Seventy pounds ago, a hill like that would have left me out of breath a few steps in. But this weekend I made it the whole way with only a few pauses to look up ahead or look back at what I had just traversed.
At the top of the hill there was a giant rock he told me I would have to climb to get to the look-out point.
Again, I kept telling my friend, “I can’t do this.” At this point, however, I was speaking more out of fear rather than in doubt of my physical ability.
He saw something that was possible. I saw something that was impossible.
I made it to the top, and despite all my whining, was immensely grateful that he pushed me.
But it got me thinking, how many times has a negative perspective impacted my actions and skewed my journey?
Challenges, of course, don’t always present themselves in forms as clear as giant rocks or steep hills.
One of my biggest personal battles, which manifests itself as a roadblock in many different ways, is to believe that I am enough.
“Enough,” not dependent on my weight.

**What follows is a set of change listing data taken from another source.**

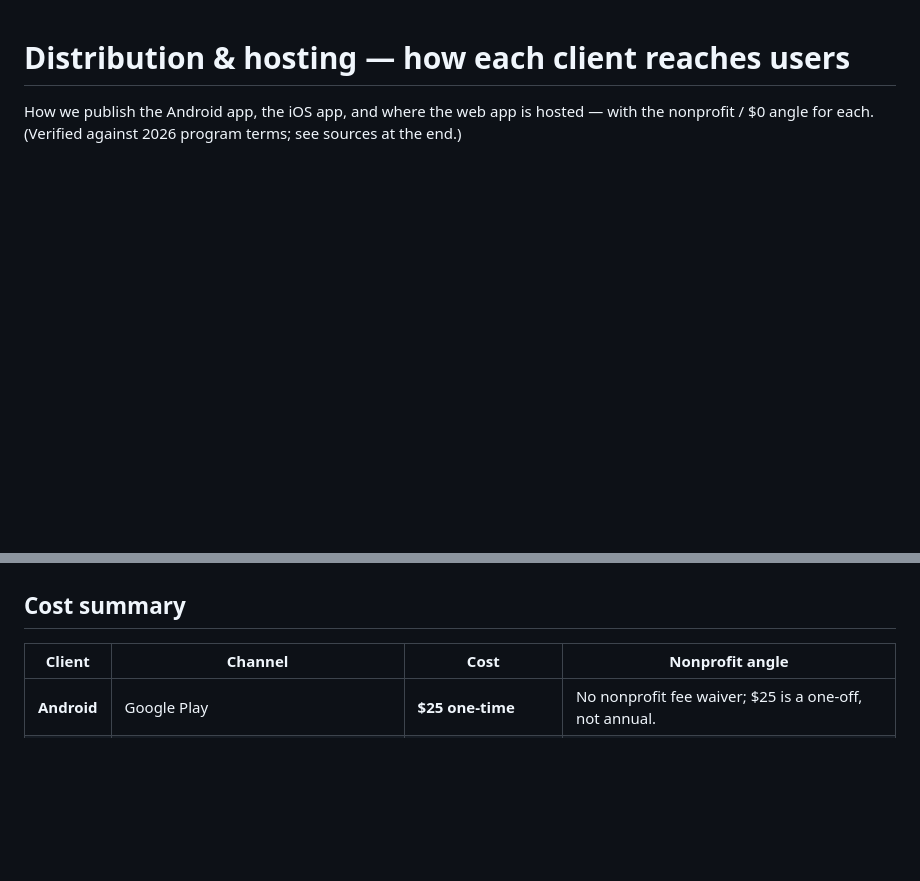
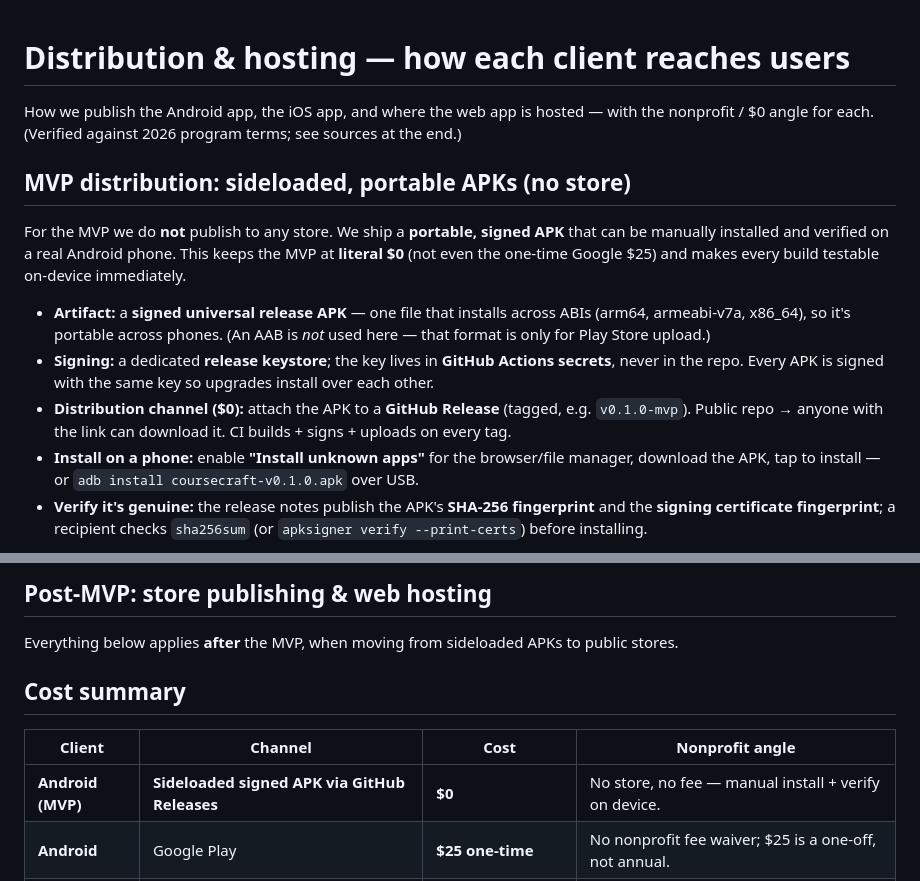
Before and after one commit to amitrangra-labs/coursecraft, a Markdown page: docs/DISTRIBUTION.md, 2 parts joined by grey strips. GitHub-like rendering; blank space fills up the shorter version.

```diff
--- a/docs/DISTRIBUTION.md
+++ b/docs/DISTRIBUTION.md
@@ -3,3 +3,24 @@
 How we publish the Android app, the iOS app, and where the web app is hosted — with the
 nonprofit / $0 angle for each. (Verified against 2026 program terms; see sources at the end.)
 
+## MVP distribution: sideloaded, portable APKs (no store)
+
+For the MVP we do **not** publish to any store. We ship a **portable, signed APK** that can be
+manually installed and verified on a real Android phone. This keeps the MVP at **literal $0**
+(not even the one-time Google $25) and makes every build testable on-device immediately.
+
+- **Artifact:** a **signed universal release APK** — one file that installs across ABIs
+  (arm64, armeabi-v7a, x86_64), so it's portable across phones. (An AAB is *not* used here —
+  that format is only for Play Store upload.)
+- **Signing:** a dedicated **release keystore**; the key lives in **GitHub Actions secrets**,
+  never in the repo. Every APK is signed with the same key so upgrades install over each
+  other.
+- **Distribution channel ($0):** attach the APK to a **GitHub Release** (tagged, e.g.
+  `v0.1.0-mvp`). Public repo → anyone with the link can download it. CI builds + signs +
+  uploads on every tag.
+- **Install on a phone:** enable **"Install unknown apps"** for the browser/file manager,
+  download the APK, tap to install — or `adb install coursecraft-v0.1.0.apk` over USB.
+- **Verify it's genuine:** the release notes publish the APK's **SHA-256 fingerprint** and the
+  **signing certificate fingerprint**; a recipient checks `sha256sum` (or
+  `apksigner verify --print-certs`) before installing.
+
@@ -6,7 +44,12 @@ nonprofit / $0 angle for each. (Verified against 2026 program terms; see sources
+## Post-MVP: store publishing & web hosting
+
+Everything below applies **after** the MVP, when moving from sideloaded APKs to public stores.
+
 ## Cost summary
 
 | Client | Channel | Cost | Nonprofit angle |
 | --- | --- | --- | --- |
+| **Android (MVP)** | **Sideloaded signed APK via GitHub Releases** | **$0** | No store, no fee — manual install + verify on device. |
 | **Android** | Google Play | **$25 one-time** | No nonprofit fee waiver; $25 is a one-off, not annual. |
 | **iOS** | App Store (Apple Developer Program) | $99/yr → **$0 with waiver** | Nonprofit fee waiver zeroes the annual fee (conditions below). |
 | **Web** | Static host (Cloudflare Pages / GitHub Pages / Netlify) | **$0** | Free tiers cover it entirely. |
```
Also changed, not shown: other parts of docs/DISTRIBUTION.md (+17 -0 lines), README.md (+1 -1 lines), docs/ROADMAP.md (+9 -4 lines).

“Enough,” not dependent on how many times I went to the gym or how many miles I ran that week.
“Enough,” not dependent on whether I ate a salad or a box of cookies for dinner.
Having that experience hiking reminded me how important it is to be conscious of the messages we tell ourselves and the influences we let shape our opinions of ourselves.
Transforming my perspective changes “I can’t” to “I can.”
It makes “I want” into “I have,” and “challenge” into “opportunity.”
I’ve been focusing way too much on my weight, calories and exercise. Over-analyzing all these different parts of my life has made me feel disconnected from my body, not whole and lacking in some way. It’s time now to take a step back, and remind myself that where I am is a great place to be.
“I exist as I am, that is enough,”
- Walt Whitman